Tea prices at the Mombasa auction rose to a 23-week high in last week’s sale on the back of better demand from buyers amid a decline in volume offered for sale.
Data from the East African Tea Trade Association (Eatta) shows that the price per kilogramme of the beverage rose to $2.32 (Sh280) from $2.27 (Sh274) in the previous sale, promising relief for farmers who have been staring at low earnings after a streak of poor prices in recent weeks.
However, despite the improved price offers, 39 percent of tea offered for sale was withdrawn from the auction floor, up from 33 percent that was taken off the auction floor in the last week’s sale, signalling that sellers are anticipating a further rise in the price of the beverage.
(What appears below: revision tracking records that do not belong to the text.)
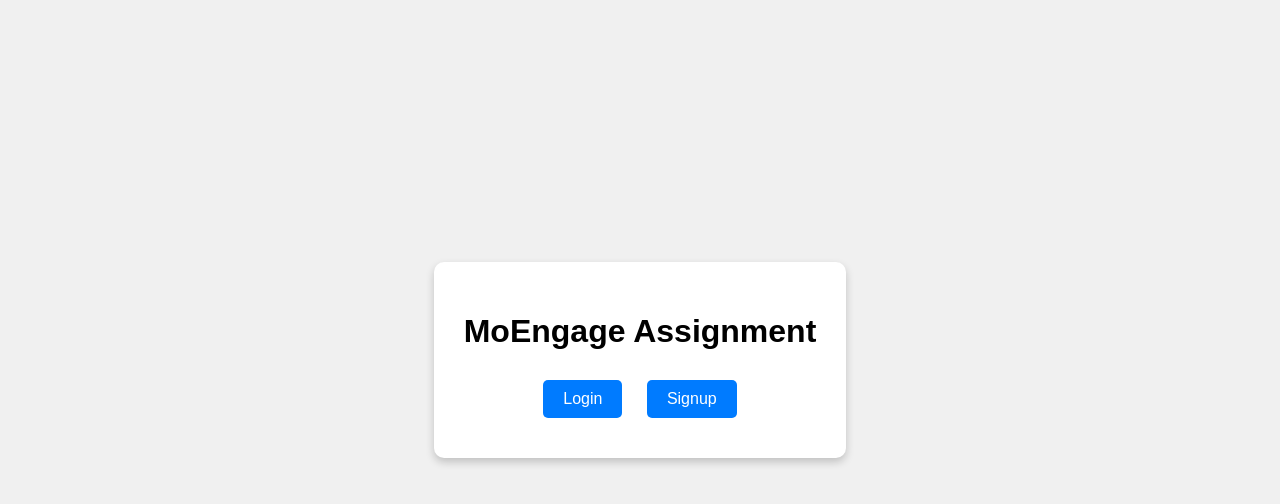
Repository: ramk06/Moengage-assesment
Page: http://localhost/task/
The author's editor kept a copy of each file at every save. The page is drawn from the files as they stood at one save, then again after the next save.
The browser window is 1280 px wide. The pictures show the whole page.
The page is served by Tomcat 9. Other server files are loaded and not shown.

Above is the page before, as saved 2024-11-22 05:09:42.

### task/src/main/webapp/index.jsp
<!DOCTYPE html>
<html lang="en">
<head>
    <meta charset="UTF-8">
    <meta name="viewport" content="width=device-width, initial-scale=1.0">
    <title>Welcome</title>
    <style>
        body {
            font-family: Arial, sans-serif;
            display: flex;
            justify-content: center;
            align-items: center;
            height: 100vh;
            margin: 0;
            background-color: #f0f0f0;
        }
        .container {
            text-align: center;
            background: white;
            padding: 30px;
            border-radius: 10px;
            box-shadow: 0 4px 8px rgba(0, 0, 0, 0.2);
        }
        .container h1 {
            margin-bottom: 20px;
        }
        .button {
            display: inline-block;
            margin: 10px;
            padding: 10px 20px;
            font-size: 16px;
            text-decoration: none;
            color: white;
            background-color: #007bff;
            border: none;
            border-radius: 5px;
            cursor: pointer;
        }
        .button:hover {
            background-color: #0056b3;
        }
    </style>
</head>
<body>
    <div class="container">
        <h1>MoEngage Assignment</h1>
        <a href="login.jsp" class="button">Login</a>
        <a href="signup.jsp" class="button">Signup</a>
    </div>
</body>
</html>

After the next save:
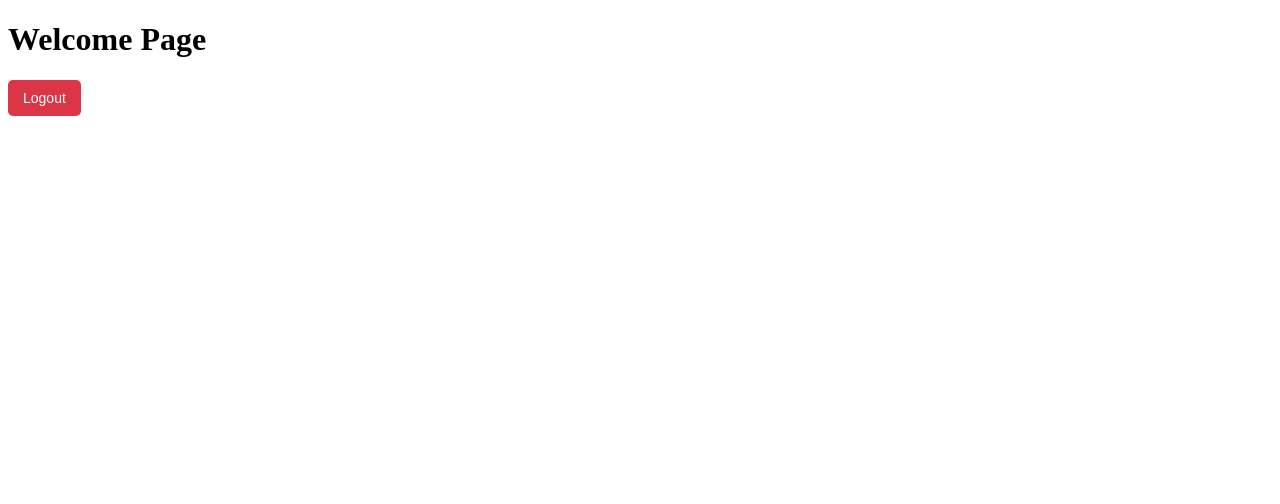
Saved 9 s later.
--- a/task/src/main/webapp/index.jsp
+++ b/task/src/main/webapp/index.jsp
@@ -1,51 +1,32 @@
+<%@ page language="java" contentType="text/html; charset=UTF-8" pageEncoding="UTF-8"%>
+<%@ page session="true" %>
 <!DOCTYPE html>
 <html lang="en">
 <head>
-    <meta charset="UTF-8">
-    <meta name="viewport" content="width=device-width, initial-scale=1.0">
-    <title>Welcome</title>
-    <style>
-        body {
-            font-family: Arial, sans-serif;
-            display: flex;
-            justify-content: center;
-            align-items: center;
-            height: 100vh;
-            margin: 0;
-            background-color: #f0f0f0;
-        }
-        .container {
-            text-align: center;
-            background: white;
-            padding: 30px;
-            border-radius: 10px;
-            box-shadow: 0 4px 8px rgba(0, 0, 0, 0.2);
-        }
-        .container h1 {
-            margin-bottom: 20px;
-        }
-        .button {
-            display: inline-block;
-            margin: 10px;
-            padding: 10px 20px;
-            font-size: 16px;
-            text-decoration: none;
-            color: white;
-            background-color: #007bff;
-            border: none;
-            border-radius: 5px;
-            cursor: pointer;
-        }
-        .button:hover {
-            background-color: #0056b3;
-        }
-    </style>
+<meta charset="UTF-8">
+<meta name="viewport" content="width=device-width, initial-scale=1.0">
+<title>Welcome Page</title>
+<style>
+.logout-button {
+    padding: 10px 15px;
+    background-color: #dc3545;
+    color: white;
+    border: none;
+    border-radius: 5px;
+    cursor: pointer;
+    font-size: 14px;
+}
+.logout-button:hover {
+    background-color: #c82333;
+}
+</style>
 </head>
 <body>
-    <div class="container">
-        <h1>MoEngage Assignment</h1>
-        <a href="login.jsp" class="button">Login</a>
-        <a href="signup.jsp" class="button">Signup</a>
+    <div class="header">
+        <h1>Welcome Page</h1>
+        <form action="logout" method="get" style="display: inline;">
+            <button type="submit" class="logout-button">Logout</button>
+        </form>
     </div>
 </body>
 </html>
The volume of tea offered dipped by over half a million kilogrammes, to mark a second time in a row that the quantities have been declining.
“There was a fairly good demand following quality for the 189,420 packages (12.1 million kilogrammes) on offer. At least 111,460 packages (7.3 million kilogrammes) were sold,” said Eatta in the market report.
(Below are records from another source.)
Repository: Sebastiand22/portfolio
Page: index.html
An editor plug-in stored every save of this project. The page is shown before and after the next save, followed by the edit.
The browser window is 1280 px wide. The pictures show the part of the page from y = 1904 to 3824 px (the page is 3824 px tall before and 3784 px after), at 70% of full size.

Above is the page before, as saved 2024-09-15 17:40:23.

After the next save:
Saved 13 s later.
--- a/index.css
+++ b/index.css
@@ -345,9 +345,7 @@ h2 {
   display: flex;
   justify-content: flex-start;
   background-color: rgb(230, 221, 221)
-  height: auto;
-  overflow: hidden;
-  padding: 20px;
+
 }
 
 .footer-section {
During the sale, Pakistan Packers, Yemen and other Middle Eastern countries lent strong support, with selective interest from Afghanistan and Kazakhstan.
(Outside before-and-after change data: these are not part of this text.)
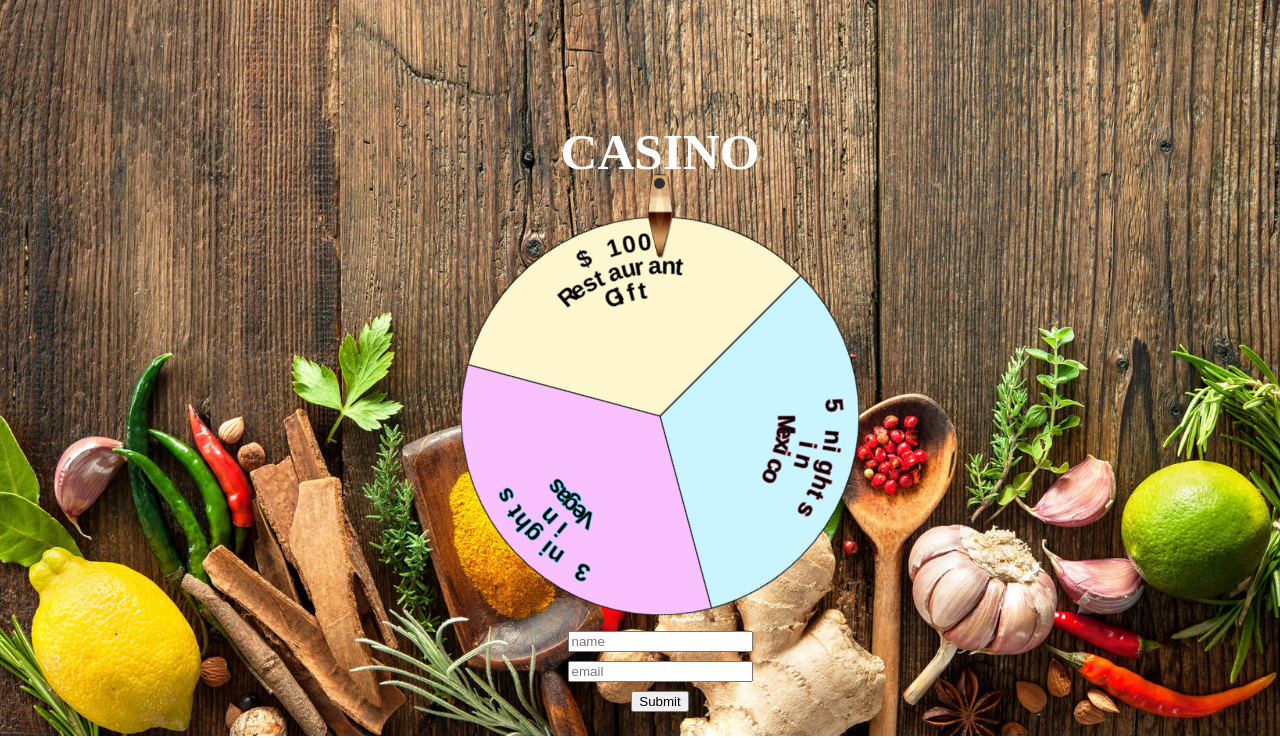
Repository: 43320888/upwork
Page: index.html
An editor plug-in stored every save of this project. The page is shown before and after the next save, followed by the edit.
The browser window is 1280 px wide. The pictures show the whole page.

Above is the page before, as saved 2019-01-16 22:18:24.

### index.html
<!DOCTYPE html>
<html lang="en">
<head>
	<meta charset="UTF-8">
	<meta name="viewport" content="width=device-width, initial-scale=1.0">
	<meta http-equiv="X-UA-Compatible" content="ie=edge">
	<link rel="stylesheet" href="style.css">
	<script src="Winwheel.min.js"></script>
	<title>Spin wheel</title>
</head>
<body class="spin-table">
	<div><ul>
	<li><h1>CASINO</h1></li>
	<li><div class="spin-table-container">
		<canvas id="canvas3" width="400" height="400">Canvas not supported, please user another browser.</canvas>
		<img onClick="theWheel3.startAnimation();" id="prizePointer" src="images/pin.png" alt="V" />
	</div></li>
	<li><script src="script.js"></script></li>
	<li><input type="text" placeholder="name"></li>
	<li><input type="text" placeholder="email"></li>
	<li><input type="submit" placeholder="submit"></li>
	</ul></div>
</body>
</html>

### style.css
.spin-table {
	background-image: url(images/Covers.jpg);
	background-position: center center;
	background-repeat: no-repeat;
	background-size: cover;
	color: white;
	font-size: 1.6em
}
.spin-table > div {
	margin-left: 50%;
	transform: translateX(-50%);
	text-align: center;
	display: inline-block;
}
.spin-table li {
	list-style-type: none;
}
.spin-table-container {
	position: relative;
	width: 400px;
}
#prizePointer {
	position: absolute;
	left: 150px;
	top: -50px;
	z-index: 999;
	width: 100px;
}

.spin-table canvas {
	z-index: 1;
	-webkit-animation-name: spin;
	-webkit-animation-duration: 40000ms;
	-webkit-animation-iteration-count: infinite;
	-webkit-animation-timing-function: linear;
	-moz-animation-name: spin;
	-moz-animation-duration: 40000ms;
	-moz-animation-iteration-count: infinite;
	-moz-animation-timing-function: linear;
	-ms-animation-name: spin;
	-ms-animation-duration: 40000ms;
	-ms-animation-iteration-count: infinite;
	-ms-animation-timing-function: linear;
	-o-transition: rotate(3600deg);
}
@-moz-keyframes spin {
	from { -moz-transform: rotate(0deg); }
	to { -moz-transform: rotate(360deg); }
    }
    @-webkit-keyframes spin {
	from { -webkit-transform: rotate(0deg); }
	to { -webkit-transform: rotate(360deg); }
    }
    @keyframes spin {
	from {transform:rotate(0deg);}
	to {transform:rotate(360deg);}
    }

### script.js
/* eslint-disable quote-props */
// eslint-disable-next-line no-unused-vars, no-undef
const theWheel3 = new Winwheel({
	'canvasId': 'canvas3',
	'numSegments': 3,
	'textAlignment': 'outer',
	'textFontWeight': 'bold',
	'textFontSize': '24',
	'textOrientation': 'curved',
	'segments': [
		{'textStrokeStyle': 'rgb(200, 50, 75)', 'fillStyle': '#caf5ff', 'text': '5 nights\n in \nMexico'},
		{'textStrokeStyle': 'aqua', 'fillStyle': '#f9c2fe', 'text': '3 nights\nin\nVegas'},
		{'fillStyle': '#fdf6cf', 'text': '$ 100\nRestaurant\nGift'},
	],
	'animation':
		{
			'type': 'spinToStop',
			'duration': 5,
			'spins': 8
		}
});

function alignContent() {
	document.getElementsByClassName('spin-table')[0].style.height = `${document.documentElement.clientHeight}px`;
	document.getElementsByClassName('spin-table')[0].firstElementChild.style.marginTop = `${document.getElementsByClassName('spin-table')[0].clientHeight / 2 - document.getElementsByClassName('spin-table')[0].firstElementChild.clientHeight / 2}px`;
}
alignContent();
window.onresize = alignContent;

Loaded but not shown: Winwheel.min.js (library)

After the next save:
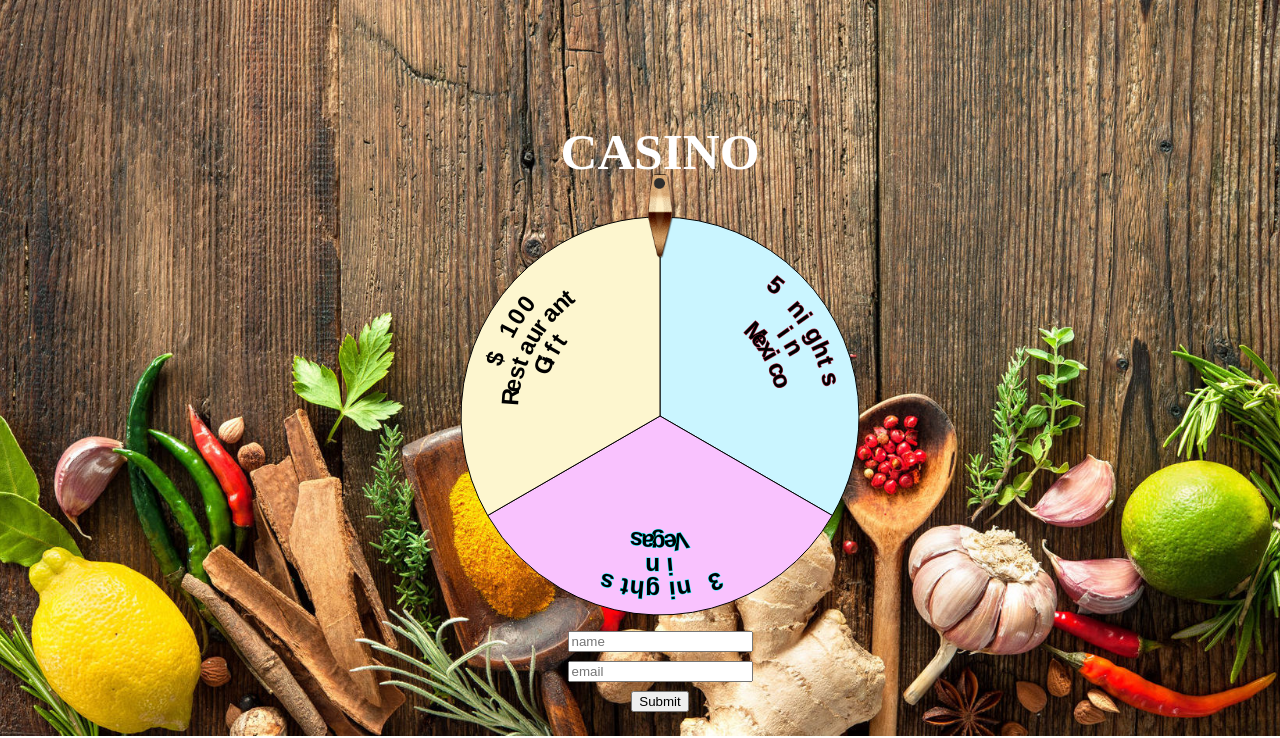
Saved 12 min 20 s later.
--- a/style.css
+++ b/style.css
@@ -27,8 +27,7 @@
 	width: 100px;
 }
 
-.spin-table canvas {
-	z-index: 1;
+/*.spin-table canvas {
 	-webkit-animation-name: spin;
 	-webkit-animation-duration: 40000ms;
 	-webkit-animation-iteration-count: infinite;
@@ -46,12 +45,12 @@
 @-moz-keyframes spin {
 	from { -moz-transform: rotate(0deg); }
 	to { -moz-transform: rotate(360deg); }
-    }
-    @-webkit-keyframes spin {
+}
+@-webkit-keyframes spin {
 	from { -webkit-transform: rotate(0deg); }
 	to { -webkit-transform: rotate(360deg); }
-    }
-    @keyframes spin {
+}
+@keyframes spin {
 	from {transform:rotate(0deg);}
 	to {transform:rotate(360deg);}
-    }
+}*/

After the 3 saves that followed:
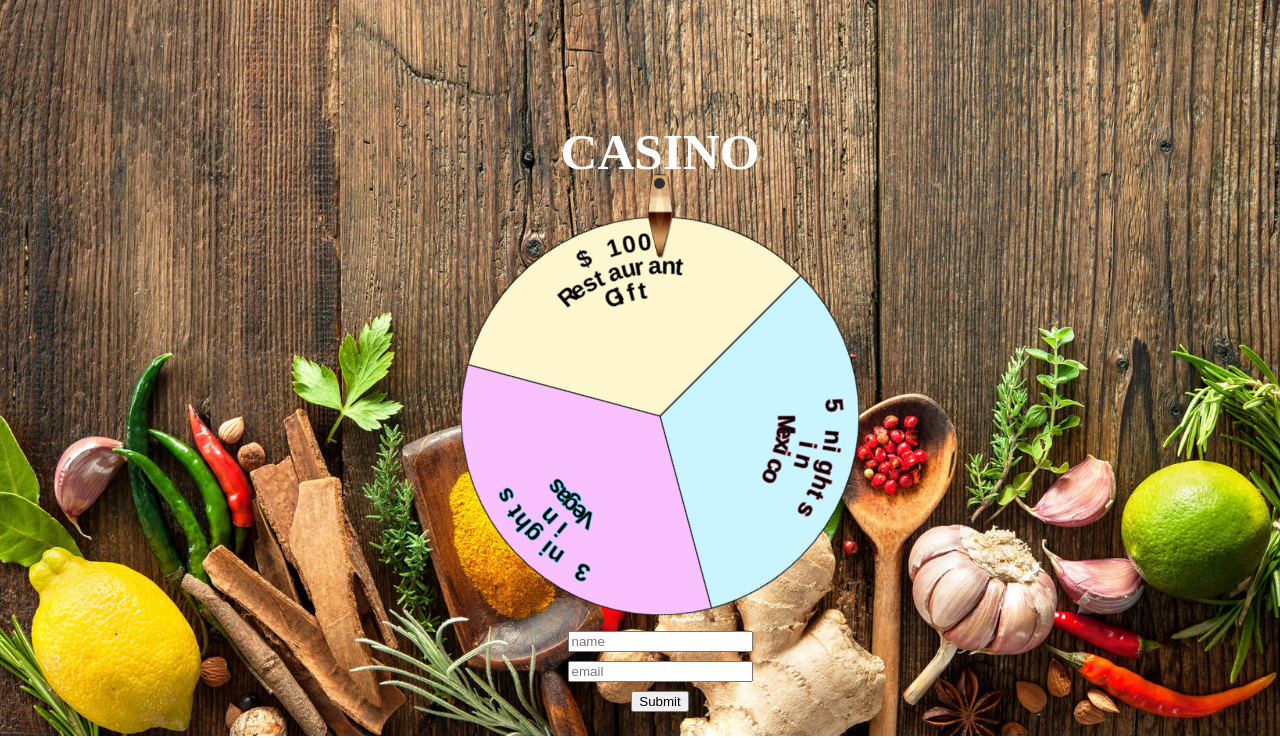
The 3 saves are shown as one change because 2 left the picture as it was.
The last was saved 12 min 27 s later.
--- a/index.html
+++ b/index.html
@@ -6,6 +6,7 @@
 	<meta http-equiv="X-UA-Compatible" content="ie=edge">
 	<link rel="stylesheet" href="style.css">
 	<script src="Winwheel.min.js"></script>
+	<script src="http://cdnjs.cloudflare.com/ajax/libs/gsap/latest/TweenMax.min.js"></script>
 	<title>Spin wheel</title>
 </head>
 <body class="spin-table">
--- a/style.css
+++ b/style.css
@@ -26,8 +26,11 @@
 	z-index: 999;
 	width: 100px;
 }
+.spin-table canvas {
+	z-index: 1;
+}
 
-/*.spin-table canvas {
+.spin-table canvas {
 	-webkit-animation-name: spin;
 	-webkit-animation-duration: 40000ms;
 	-webkit-animation-iteration-count: infinite;
@@ -53,4 +56,4 @@
 @keyframes spin {
 	from {transform:rotate(0deg);}
 	to {transform:rotate(360deg);}
-}*/
+}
The falling prices had earlier been attributed to low demand for the commodity at the auction following the invasion of Ukraine by Russia in February, which disrupted the market.
The Russian war on Ukraine cut tea exports to the Asian nation by over Sh05 billion in the first quarter, according to the regulator.
Farmers allied to the Kenya Tea Development Agency Holdings saw their earnings rise 42.4 percent to Sh62.8 billion in the year ended June 2022 when the price of the commodity rose by double digits. The payout was the highest received in five years.
The 26.6 percent price jump was helped by the government’s introduction of a minimum tea price per kilogramme of $2.43 for KTDA stocks starting July last year.